=== PROVIDED DATA ===
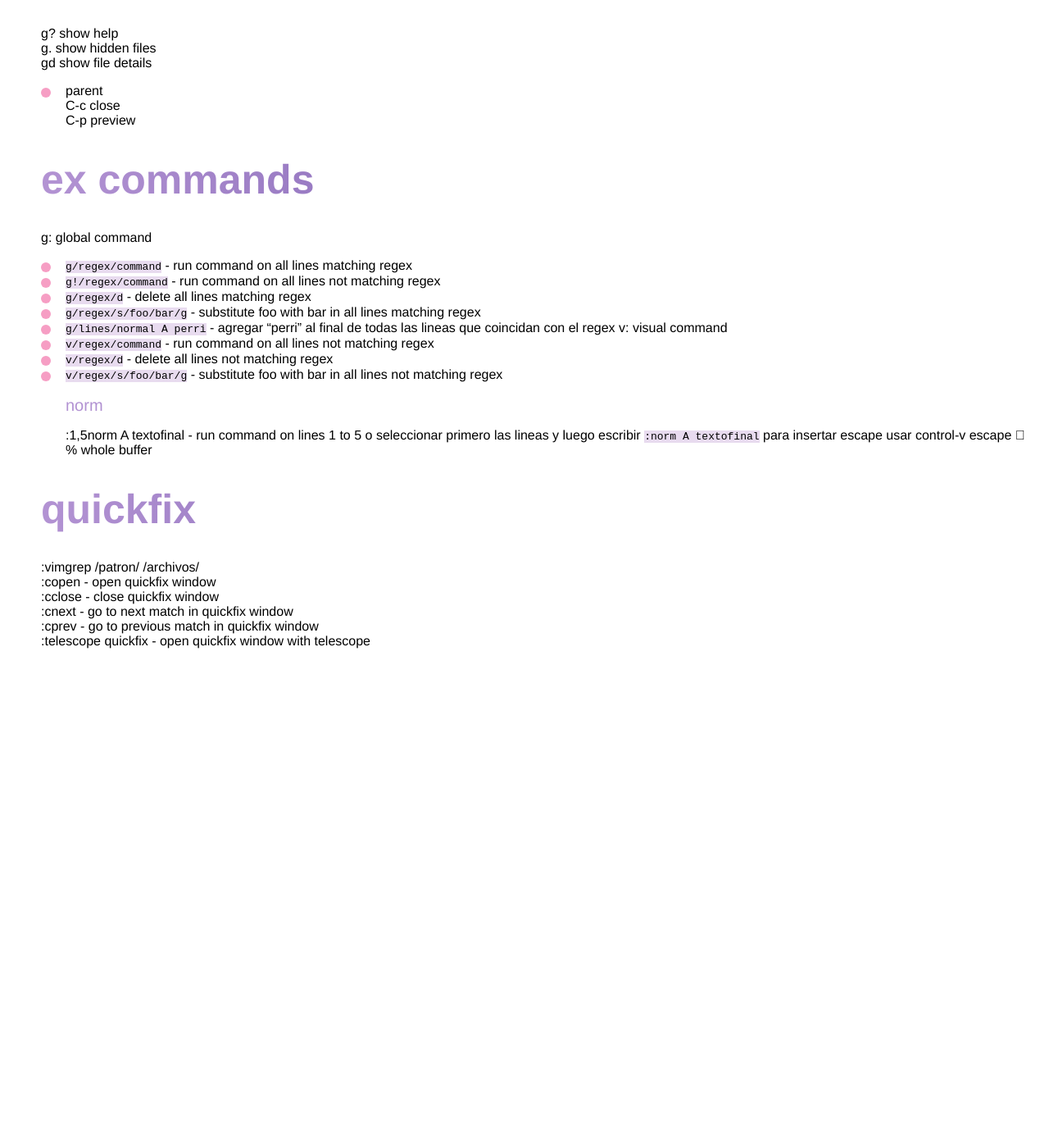
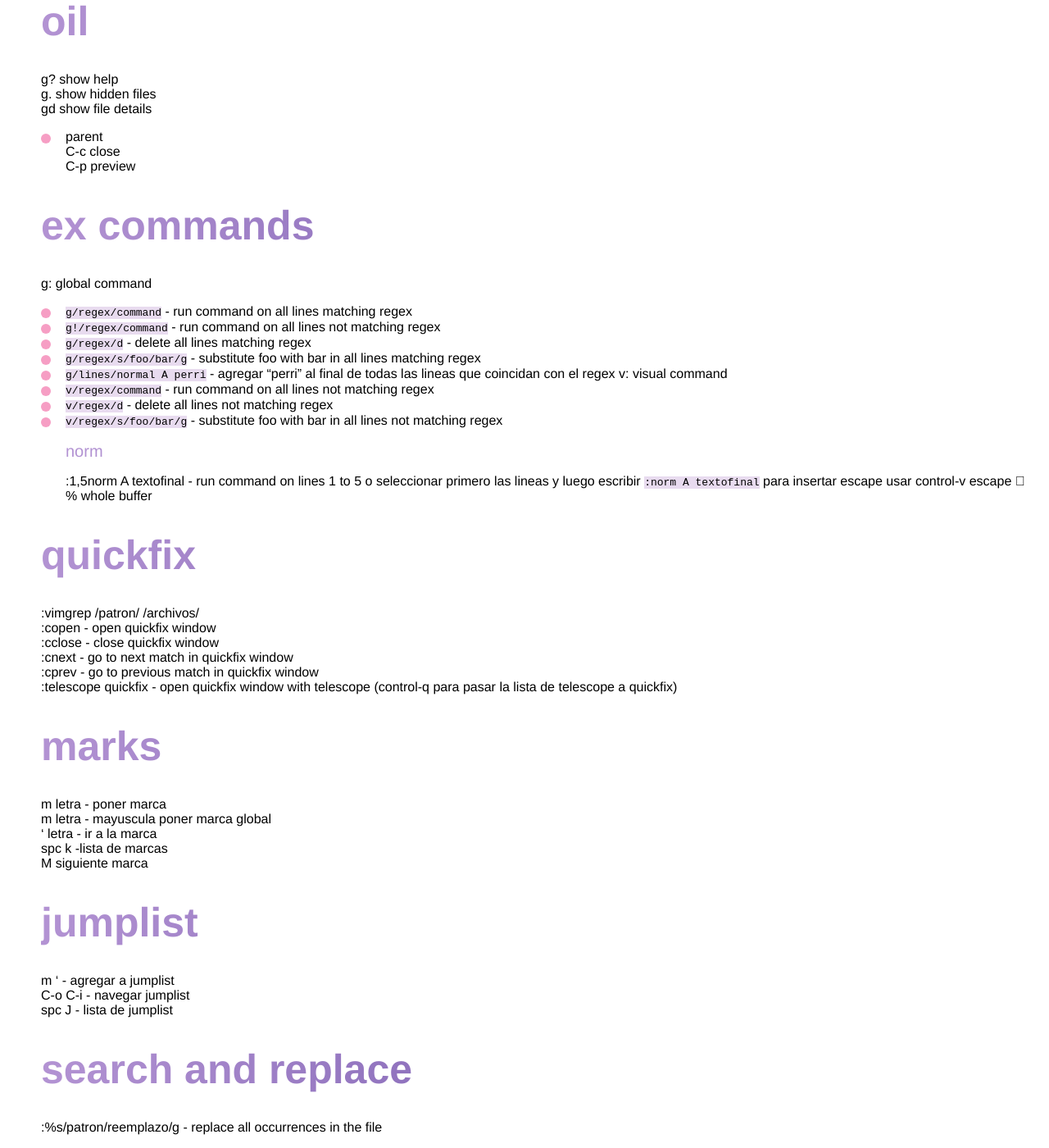
Before and after one commit to waltermas-gitter/papers, a Jekyll site: the page built from _posts/2025-06-23-neovim.md, in a window 1280 px wide and 1400 px high, scrolled down 1133 px. Shown: the whole window at 82% size. Built offline with Jekyll 4.4.1, drawn with Linux system fonts in a browser that asks for light colours; before the commit the page ends 1940 px from its top, so only the background shows below that; some of the changed text lies outside the part shown.

Commit message:
me habia olvidado de actualizar

```diff
--- a/_posts/2025-06-23-neovim.md
+++ b/_posts/2025-06-23-neovim.md
@@ -5,12 +5,16 @@
 ---
 # tips
 % va al compañero de llave, paréntesis, corchete, etc
-* selecciona todas las palabras que coincidan con la palabra bajo el cursor
+asterisco selecciona todas las palabras que coincidan con la palabra bajo el cursor
 control-v visual block mode
 control-O en insert mode permite ejecutar un comando en normal mode y luego volver al insert mode
 u undo
 control-r redo
 !! en normal mode ejecuta un comando de shell y reemplaza la línea actual con su salida
+g; va a la ultima modificacion
+ciq change inside quotes
+:.! comando de shell para la línea actual ej :.!date
+r !for i in {1..30}; do echo "$i-"; done
 
 # registers
 spc y
@@ -68,4 +72,19 @@
 :cclose - close quickfix window
 :cnext - go to next match in quickfix window
 :cprev - go to previous match in quickfix window
-:telescope quickfix - open quickfix window with telescope
+:telescope quickfix - open quickfix window with telescope (control-q para pasar la lista de telescope a quickfix)
+
+# marks
+m letra - poner marca
+m letra - mayuscula poner marca global
+' letra - ir a la marca
+spc k -lista de marcas
+M siguiente marca
+
+# jumplist
+m ' - agregar a jumplist
+C-o C-i - navegar jumplist
+spc J - lista de jumplist
+
+# search and replace
+:%s/patron/reemplazo/g - replace all occurrences in the file
```
Also changed, not shown: _posts/2024-11-25-grub.md (+2 -3 lines), _posts/2024-11-30-javascript.md (+12 -0 lines), _posts/2025-12-27-node.md (added, +19 -0 lines), _posts/2026-01-25-qemu.md (added, +11 -0 lines), _posts/2026-03-03-hacker.md (added, +8 -0 lines).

=== EXERCISE DIRECTIONS ===
When you reach an image, pass over it, and retype all other material exactly.

=== ANSWER SPACE ===
Before and after one commit to waltermas-gitter/papers, a Jekyll site: the page built from _posts/2025-06-23-neovim.md, in a window 1280 px wide and 1400 px high, scrolled down 1133 px. Shown: the whole window at 82% size. Built offline with Jekyll 4.4.1, drawn with Linux system fonts in a browser that asks for light colours; before the commit the page ends 1940 px from its top, so only the background shows below that; some of the changed text lies outside the part shown.

Commit message:
me habia olvidado de actualizar

```diff
--- a/_posts/2025-06-23-neovim.md
+++ b/_posts/2025-06-23-neovim.md
@@ -5,12 +5,16 @@
 ---
 # tips
 % va al compañero de llave, paréntesis, corchete, etc
-* selecciona todas las palabras que coincidan con la palabra bajo el cursor
+asterisco selecciona todas las palabras que coincidan con la palabra bajo el cursor
 control-v visual block mode
 control-O en insert mode permite ejecutar un comando en normal mode y luego volver al insert mode
 u undo
 control-r redo
 !! en normal mode ejecuta un comando de shell y reemplaza la línea actual con su salida
+g; va a la ultima modificacion
+ciq change inside quotes
+:.! comando de shell para la línea actual ej :.!date
+r !for i in {1..30}; do echo "$i-"; done
 
 # registers
 spc y
@@ -68,4 +72,19 @@
 :cclose - close quickfix window
 :cnext - go to next match in quickfix window
 :cprev - go to previous match in quickfix window
-:telescope quickfix - open quickfix window with telescope
+:telescope quickfix - open quickfix window with telescope (control-q para pasar la lista de telescope a quickfix)
+
+# marks
+m letra - poner marca
+m letra - mayuscula poner marca global
+' letra - ir a la marca
+spc k -lista de marcas
+M siguiente marca
+
+# jumplist
+m ' - agregar a jumplist
+C-o C-i - navegar jumplist
+spc J - lista de jumplist
+
+# search and replace
+:%s/patron/reemplazo/g - replace all occurrences in the file
```
Also changed, not shown: _posts/2024-11-25-grub.md (+2 -3 lines), _posts/2024-11-30-javascript.md (+12 -0 lines), _posts/2025-12-27-node.md (added, +19 -0 lines), _posts/2026-01-25-qemu.md (added, +11 -0 lines), _posts/2026-03-03-hacker.md (added, +8 -0 lines).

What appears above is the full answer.